I'm supposed to say that each morning. If I were a woman, I would recite this instead: "Blessed are you, Lord our God, Ruler of the Universe, who has made me according to Your will."
These difficult, even painful blessings are a part of a series of otherwise beautiful meditations thanking God for the everyday gifts of sight, clothes and freedom. Those other blessings roll easily off my tongue, the praise genuine and sincere. But for years I've struggled with praising God for not making me a woman. And I'm not the only Orthodox rabbi who struggles with it.
As a committed Orthodox Jew, I have accepted the entirety of halacha -- the Jewish path of law and tradition -- upon myself. This includes guidelines on rituals, holidays, charity, legal matters, sex and, yes, prayers. Not only do I accept it on myself, but as a rabbi, I teach it to others.

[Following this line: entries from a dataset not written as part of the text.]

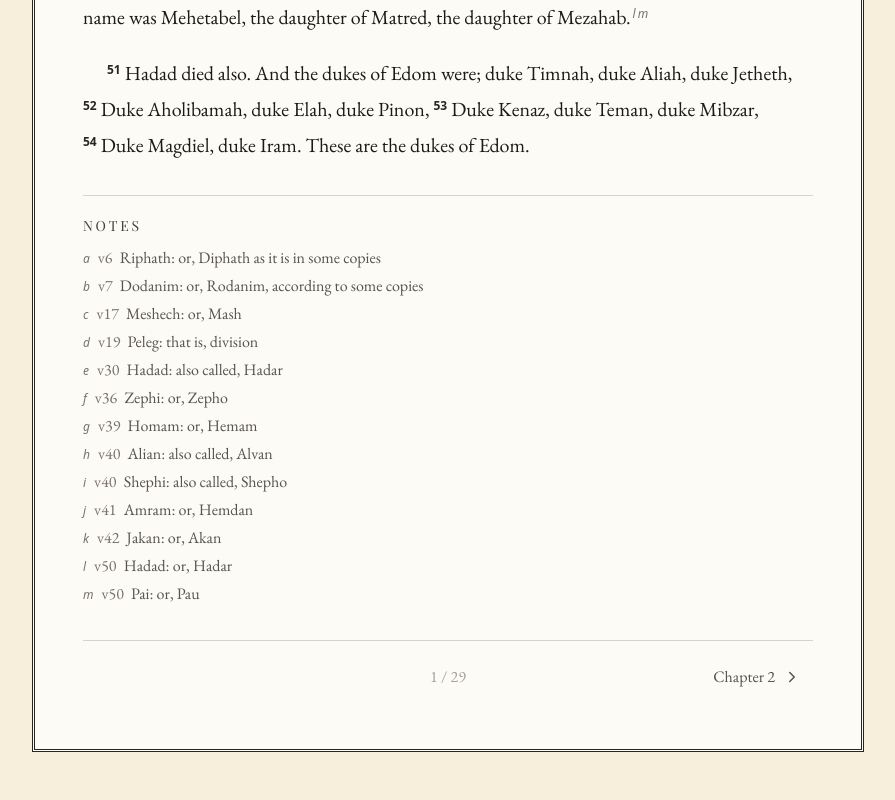
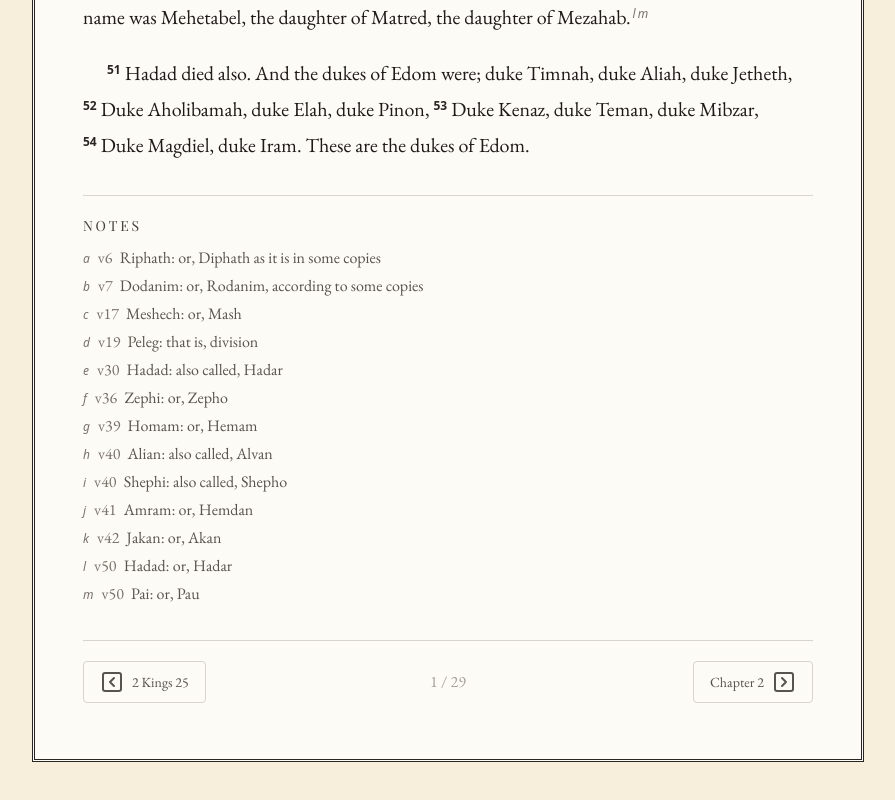
Before and after one commit to bishop67/my-bible, a Next.js app: page /read/1-chronicles/1 in a window 1280 px wide. Shown: the part 2104-2904 px from the top of the page, without its empty margins (192-1087 px from the left). Built offline with nearby package versions, Linux system fonts and the light colour scheme; a web font is replaced by a local one.

Commit message:
Brought back arrows

```diff
--- a/app/read/[book]/[chapter]/page.tsx
+++ b/app/read/[book]/[chapter]/page.tsx
@@ -1,4 +1,4 @@
-import { ChevronRight, ChevronLeft, ArrowLeft, ChevronDown, Bookmark } from 'lucide-react';
+import { SquareChevronRight, SquareChevronLeft, ArrowLeft, ChevronDown, Bookmark } from 'lucide-react';
 import { notFound } from 'next/navigation';
 import Link from 'next/link';
 import { allSlugs, loadBook, type Verse } from '@/lib/bible';
@@ -159,9 +159,9 @@ export default async function BiblePage({
         )}
 
         <div className="mt-8 grid grid-cols-3 items-center border-t border-stone-300 pt-5 font-serif text-base text-stone-600">
-          {prevChapter ? (
-            <Link href={`/read/${book}/${prevChapter}`} className="flex items-center gap-2 justify-self-start rounded px-3 py-1 hover:bg-stone-800/5 hover:text-stone-900">
-              <ChevronLeft size={18} /> Chapter {prevChapter}
+          {prev ? (
+            <Link href={prev.href.replace('#chapter-end', '')} className="flex items-center gap-2 rounded border border-stone-300 px-4 py-2 text-sm transition-colors hover:bg-stone-100 hover:text-stone-900 justify-self-start">
+              <SquareChevronLeft size={24} /> {prevChapter ? `Chapter ${prevChapter}` : prev.label}
             </Link>
           ) : <div />}
 
@@ -170,8 +170,8 @@ export default async function BiblePage({
           </span>
 
           {next ? (
-            <Link href={next.href} className="flex items-center gap-2 justify-self-end rounded px-3 py-1 hover:bg-stone-800/5 hover:text-stone-900">
-              {nextChapter ? `Chapter ${nextChapter}` : next.label} <ChevronRight size={18} />
+            <Link href={next.href} className="flex items-center gap-2 rounded border border-stone-300 px-4 py-2 text-sm transition-colors hover:bg-stone-100 hover:text-stone-900 justify-self-end">
+              {nextChapter ? `Chapter ${nextChapter}` : next.label} <SquareChevronRight size={24} />
             </Link>
           ) : <div />}
         </div>
```
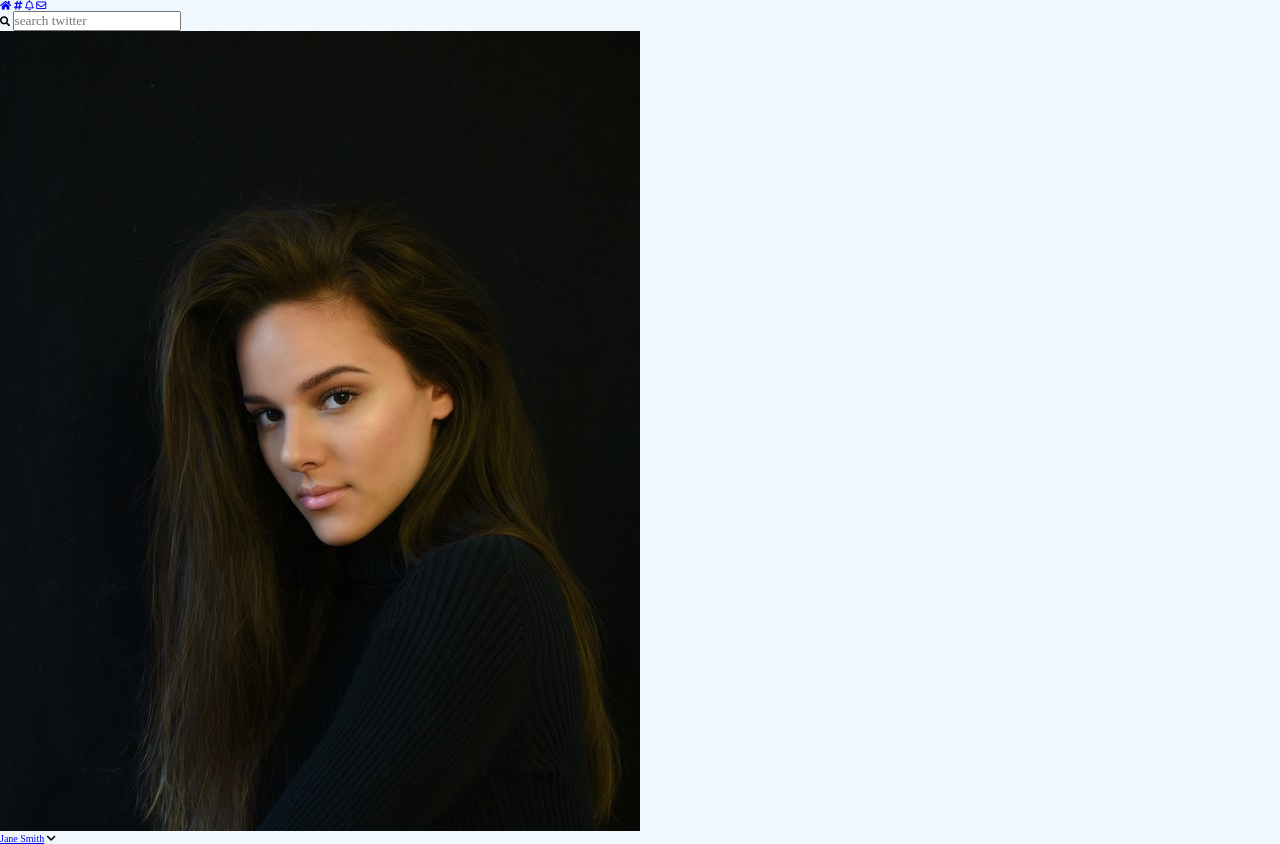
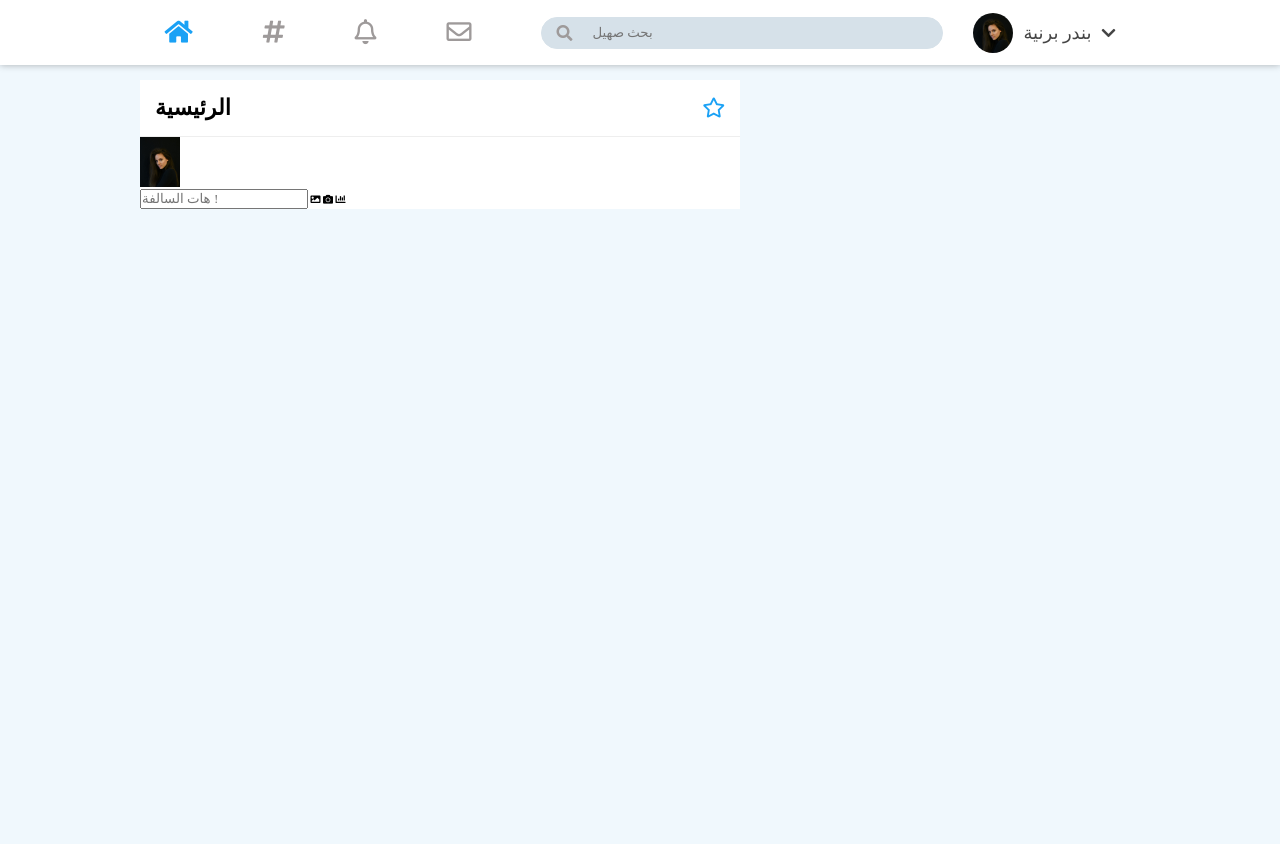
Before and after one commit to bander771new/saheel, a plain HTML site: page index.html in a window 1280 px wide. After the commit the page ends 800 px from the top, so only its background shows below. Drawn offline with Linux system fonts and the light colour scheme; a web font is replaced by a local one.

Commit message:
home-edit-2

```diff
--- a/index.html
+++ b/index.html
@@ -153,18 +153,39 @@
 
       <div class="search-bar">
         <i class="fas fa-search"></i>
-        <input type="text" placeholder="search twitter" class="search-bar-input">
+        <input type="text" placeholder="بحث صهيل" class="search-bar-input">
       </div>
       <div class="user">
         <div class="user-img-wrapper">
-          <img src="images/user1.jpg" alt="">
+          <img src="images/user1.jpg" alt="" >
         </div>
-        <a href="#" class="user-link">Jane Smith</a>
+        <a href="#" class="user-link">بندر برنية</a>
         <i class="fas fa-chevron-down"></i>
       </div>
       </nav>
       <!-- END of feeds nav -->
 
+      <!-- feeds conten -->
+      <div class="feeds-content">
+      <div class="feeds-header" >
+        <div class="header-top">
+          <h4>الرئيسية</h4>
+          <i class="far fa-star"></i>
+
+        </div>
+        <div class="header-post">
+          <div class="header-img-wrapper">
+            <img src="images/user1.jpg" style="width: 40px;">
+          </div>
+          <input type="text" placeholder="هات السالفة !" />
+          <i class="fas fa-image"></i>
+          <i class="fas fa-camera"></i>
+          <i class="fas fa-chart-bar"></i>
+        </div>
+      </div>
+    </div>
+      <!-- END of feed content -->
+
     </section>
     <!-- END feed page -->
   </body>
--- a/style.css
+++ b/style.css
@@ -405,3 +405,130 @@ margin-left: 1rem;
 }
 
 /* END of login page */
+/* ------------------------------- */
+/* feeds page */
+.feeds-page {
+    width: 100%;
+    height: 100vh;
+}
+/* feeds nav */
+.feeds-nav {
+    position: fixed;
+    width: 100%;
+    height: 6.5rem;
+    background-color: #fff;
+    display: flex;
+    justify-content: center;
+    box-shadow: 0 0 0.7rem rgba(0, 0, 0, .3);
+}
+
+.icons {
+    display: flex;
+    align-items: center;
+}
+
+.icons a {
+    text-decoration: none;
+    margin-right: 7rem;
+    font-size: 2.5rem;
+    color: #9e9a9a;
+}
+
+.icons .active {
+    color: #1aa1f5;
+}
+
+.search-bar {
+    display: flex;
+    align-items: center;
+    position: relative;
+}
+
+.search-bar-input {
+    width: 35rem;
+    height: 3rem;
+    border: 0.1rem solid #d6e1e9;
+    border-radius: 3rem;
+    background-color: #d6e1e9;
+    padding-left: 5rem;
+    transition: all 0.6s;
+}
+
+.search-bar-input:focus {
+    background-color: #fff;
+    border-color: #1aa1f5;
+}
+
+.search-bar i {
+    position: absolute;
+    font-size: 1.6rem;
+    left: 1.5rem;
+    color: #9e9a9a;
+}
+
+.user {
+    margin-left: 3rem;
+    display: flex;
+    align-items: center;
+    cursor: pointer;
+}
+
+.user-img-wrapper {
+    width: 4rem;
+    height: 4rem;
+}
+
+.user-img-wrapper img {
+    width: 100%;
+    height: 100%;
+    object-fit: cover;
+    border-radius: 50%;
+}
+
+.user-link {
+    margin: 0 1rem;
+    text-decoration: none;
+    font-size: 1.8rem;
+    color: #444;
+}
+
+.user i {
+    color: #444;
+    font-size: 1.6rem;
+}
+/* end of feeds nav */
+/* -------------------------- */
+
+/* feeds content */
+.feeds-content {
+    display: grid;
+    grid-template-columns: minmax(5rem, 1fr) 60rem 40rem minmax(5rem, 1fr);
+    grid-template-rows: repeat(2, min-content);
+    padding-top: 6.5rem;
+}
+
+.feeds-header {
+    grid-column: 2 / 3;
+    grid-row: 1 / 2;
+    background-color: #fff;
+    margin-top: 1.5rem;
+}
+
+.header-top {
+    display: flex;
+    align-items: center;
+    justify-content: space-between;
+    border-bottom: .1rem solid #eee;
+    padding: 1.5rem;
+}
+
+.header-top h4 {
+    font-size: 2.2rem;
+}
+
+.header-top i {
+    font-size: 2rem;
+    color: #1aa1f5;
+}
+/* END of feeds content */
+/* end of feeds page */
```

There are parts of halacha that I love, and parts that I struggle with. This blessing though, this blessing is really tough. Written by male rabbis nearly 2,000 years ago, these words evoke for me the sexism too prevalent in the Orthodox world and beyond. These words have echoes of the religious misogynists who throw chairs at a woman for praying at the Western Wall or force women to sit at the back of Israeli buses. This blessing helps enable the religious sexism that silences women's voices, keeps them from positions of communal leadership, and denies them study of our sacred texts.
Do I want any part of that sexism? No.
So do I say the blessing? Yes.
Sadly, there are some excellent reasons to be grateful for not being a woman in this world. For example:
This blessing calls me to recommit to building a world where inequality and oppression do not exist. It calls me to recommit each day to building a world where saying "thank you God for not making me a woman" will disappear, not because it is offensive, but because it is meaningless.
Follow Ari Hart on Twitter: www.twitter.com/arihart